while being contaminated by high levels of gender-bender chemicals,
and striped mice from one polluted nature reserved were discovered
to be producing no sperm at all.
At the other end of the world, hermaphrodite polar bears –
with penises and vaginas – have been discovered and gender-benders
have been found to reduce sperm counts and penis lengths in
those that remained male. Many of the small, endangered populations
of Florida panthers have been found to have abnormal sperm.
Other research has revealed otters from polluted areas with
smaller testicles and mink exposed to PCBs with shorter penises.
Beluga whales in Canada's St Lawrence estuary and killer whales
off its north-west coast – two of the wildlife populations
most contaminated by PCBs – are reproducing poorly, as
are exposed porpoises, seals and dolphins.
Scientists warned yesterday that the mass of evidence added
up to a grave warning for both wildlife and humans. Professor
Charles Tyler, an expert on endocrine disrupters at the University
of Exeter, says that the evidence in the report "set off alarm
bells". Whole wildlife populations could be at risk, he said,
because their gene pool would be reduced, making them less able
to withstand disease and putting them at risk from hazards such
as global warming.
Dr Pete Myers, chief scientist at Environmental Health Sciences,
one of the world's foremost authorities on gender-bender chemicals,
added: "We have thrown 100, 000 chemicals against a finely balanced
hormone system, so it's not surprising that we are seeing some
serious results. It is leading to the most rapid pace of evolution
in the history of the world.
Professor Lou Gillette of Florida University, one of the most
respected academics in the field, warned that the report waved
"a large red flag" at humanity. He said: "If we are seeing problems
in wildlife, we can be concerned that something similar is happening
to a proportion of human males"
Indeed, new research at the University of Rochester in New
York state shows that boys born to mothers with raised levels
of phthalates were more likely to have smaller penises and undescended
testicles. They also had a shorter distance between their anus
and genitalia, a classic sign of feminisation. And a study at
Rotterdam's Erasmus University showed that boys whose mothers
had been exposed to PCBs grew up wanting to play with dolls
and tea sets rather than with traditionally male toys.
Communities heavily polluted with gender-benders in Canada,
Russia and Italy have given birth to twice as many girls than
boys, which may offer a clue to the reason for a mysterious
shift in sex ratios worldwide. Normally 106 boys are born for
every 100 girls, but the ratio is slipping. It is calculated
that 250,000 babies who would have been boys have been born
as girls instead in the US and Japan alone.
And sperm counts are dropping precipitously. Studies in more
than 20 countries have shown that they have dropped from 150
million per millilitre of sperm fluid to 60 million over 50
years. (Hamsters produce nearly three times as much, at 160

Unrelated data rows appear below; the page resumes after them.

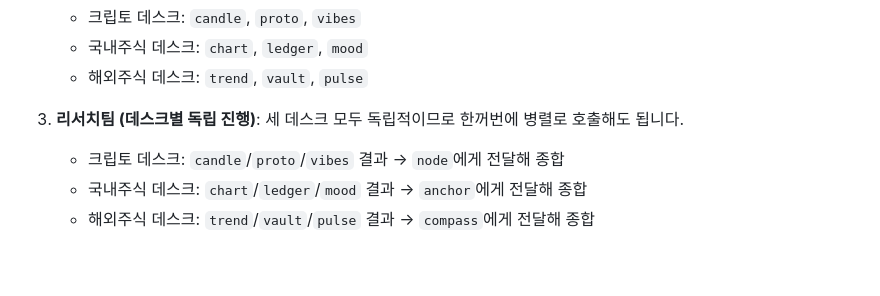
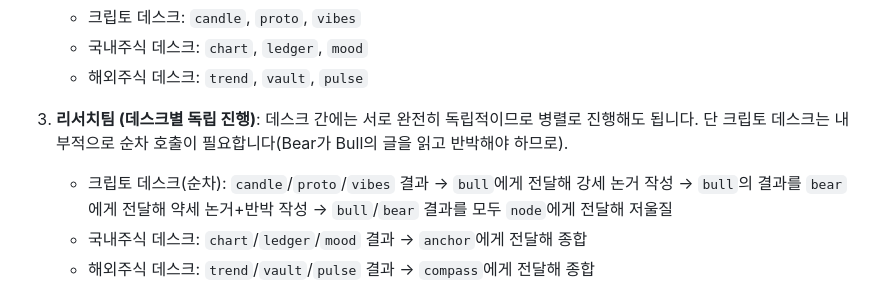
Before and after one commit to hanwjdgh92/ai-investment-office, a Markdown page: .claude/commands/scheduled-analysis.md, the part around the change. Rendered like a GitHub page; blank space fills up the shorter version.

Commit message:
docs: daily-report/scheduled-analysis 파이프라인에 Bull/Bear 순차 호출 반영

```diff
--- a/.claude/commands/scheduled-analysis.md
+++ b/.claude/commands/scheduled-analysis.md
@@ -23,8 +23,12 @@ description: (자동화용) 데이터 수집 + 애널리스트팀·리서치팀
    - 국내주식 데스크: `chart`, `ledger`, `mood`
    - 해외주식 데스크: `trend`, `vault`, `pulse`
 
-3. **리서치팀 (데스크별 독립 진행)**: 세 데스크 모두 독립적이므로 한꺼번에 병렬로 호출해도 됩니다.
-   - 크립토 데스크: `candle`/`proto`/`vibes` 결과 → `node`에게 전달해 종합
+3. **리서치팀 (데스크별 독립 진행)**: 데스크 간에는 서로 완전히 독립적이므로 병렬로 진행해도
+   됩니다. 단 크립토 데스크는 내부적으로 순차 호출이 필요합니다(Bear가 Bull의 글을 읽고 반박해야
+   하므로).
+   - 크립토 데스크(순차): `candle`/`proto`/`vibes` 결과 → `bull`에게 전달해 강세 논거 작성 →
+     `bull`의 결과를 `bear`에게 전달해 약세 논거+반박 작성 → `bull`/`bear` 결과를 모두 `node`에게
+     전달해 저울질
    - 국내주식 데스크: `chart`/`ledger`/`mood` 결과 → `anchor`에게 전달해 종합
    - 해외주식 데스크: `trend`/`vault`/`pulse` 결과 → `compass`에게 전달해 종합
 
```
Also changed, not shown: .claude/commands/daily-report.md (+6 -3 lines).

million.) Professor Nil Basu of Michigan University says that
this adds up to "pretty compelling evidence for effects in humans".
But Britain has long sought to water down EU attempts to control
gender-bender chemicals and has been leading opposition to a
new regulation that would ban pesticides shown to have endocrine-disrupting
effects. Almost all the other European countries back it, but
ministers – backed by their counterparts from Ireland
and Romania – are intent on continuing their resistance
at a crucial meeting on Wednesday. They say the regulation would
cause a collapse of agriculture in the UK, but environmentalists
retort that this is nonsense because the regulation has get-out
clauses that could be used by British farmers.